Tuesday 6th - Barrier Winds

The strongest winds in the entire Northeast Atlantic (that's the North Atlantic north of Iceland) are the winds between Greenland and Iceland, in the fearsome Denmark Strait. During winter the winds are predominantly from the north, and channeling down the fjords of Greenland, the sharp temperature differences along the edge of the sea ice, and the huge barrier that is the Greenland mountains, all work together to make these unpleasant waters by any standard. In a terrible northeasterly storm during the Easter of 1952, seven Norwegian sealing vessels went down. Five of these were never found, and a total of 79 sailors lost their lives. Furthermore, on 9 April 1933, a wind gust of 163 knots was recorded on the island of Jan Mayen, one of the strongest winds ever measured by conventional means.


Sea Ice


After a successful barrier-winds flight on Monday, the team of scientists flew into a northerly jet on Tuesday with a wind speed of 45 m/s (around 90 knots). The winds near the sea surface are rarely that strong, mainly due to frictional effects.

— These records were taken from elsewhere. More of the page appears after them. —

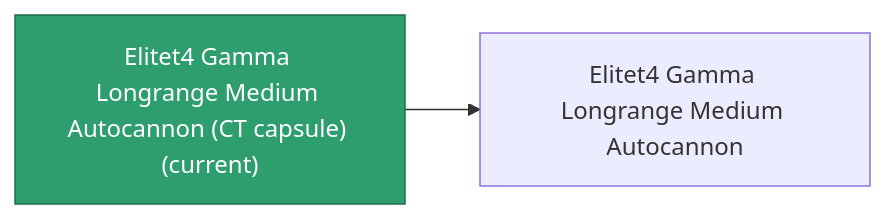
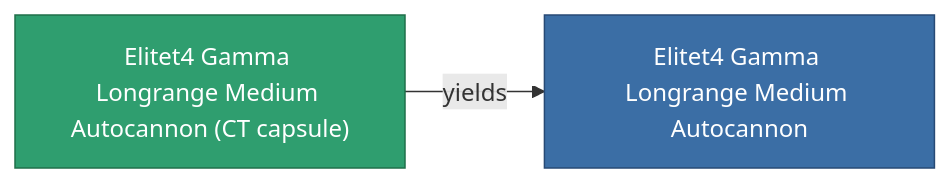
Before and after one commit to OpenPerpetuum/Wiki: the diagram in content/content/items/elitet4_gamma_longrange_medium_autocannon_CT_capsule.md, drawn with Mermaid. The commit also changed other lines of this file and 2015 other files, not shown here.

````diff
--- a/content/content/items/elitet4_gamma_longrange_medium_autocannon_CT_capsule.md
+++ b/content/content/items/elitet4_gamma_longrange_medium_autocannon_CT_capsule.md
@@ -33,8 +33,9 @@
 ```mermaid
 graph LR
-    a["Elitet4 Gamma Longrange Medium Autocannon (CT capsule) (current)"]:::current
-    b["Elitet4 Gamma Longrange Medium Autocannon"]
-    a --> b
-    click b "/content/items/elitet4-gamma-longrange-medium-autocannon/" "Elitet4 Gamma Longrange Medium Autocannon"
+    a["Elitet4 Gamma Longrange Medium Autocannon (CT capsule)"]:::current
+    b["Elitet4 Gamma Longrange Medium Autocannon"]:::finished
+    a -->|yields| b
+                click b "/content/items/elitet4-gamma-longrange-medium-autocannon/" "Elitet4 Gamma Longrange Medium Autocannon"
     classDef current fill:#2f9e6f,stroke:#1f6f4a,color:#ffffff
+    classDef finished fill:#3b6ea5,stroke:#274a75,color:#ffffff
 ```
````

Upon entering the sea-ice sheet, the cabin came alive with clicking and gasping. The fresh ice is spectacular, as you can see from the picture. No polar bears were spotted, though. Perhaps even more clicking was heard when the skies cleared as we flew over Greenland on this second day of barrier wind flights. The fjords, glaciers and Nunataks (tops of mountains shooting up through the ice) are picturesque in the extreme.

Not forgetting the science, we had a very successful flight. The aim of both Mondays and Tuesdays flights was to get horizontal and vertical profiles of the jet, and we ended up with lots of good data. On Monday, turbulence data was flawlessly collected during the low-level flight, but the probe broke down due to icing on the Tuesday. To sum up, it was a great experience for all involved.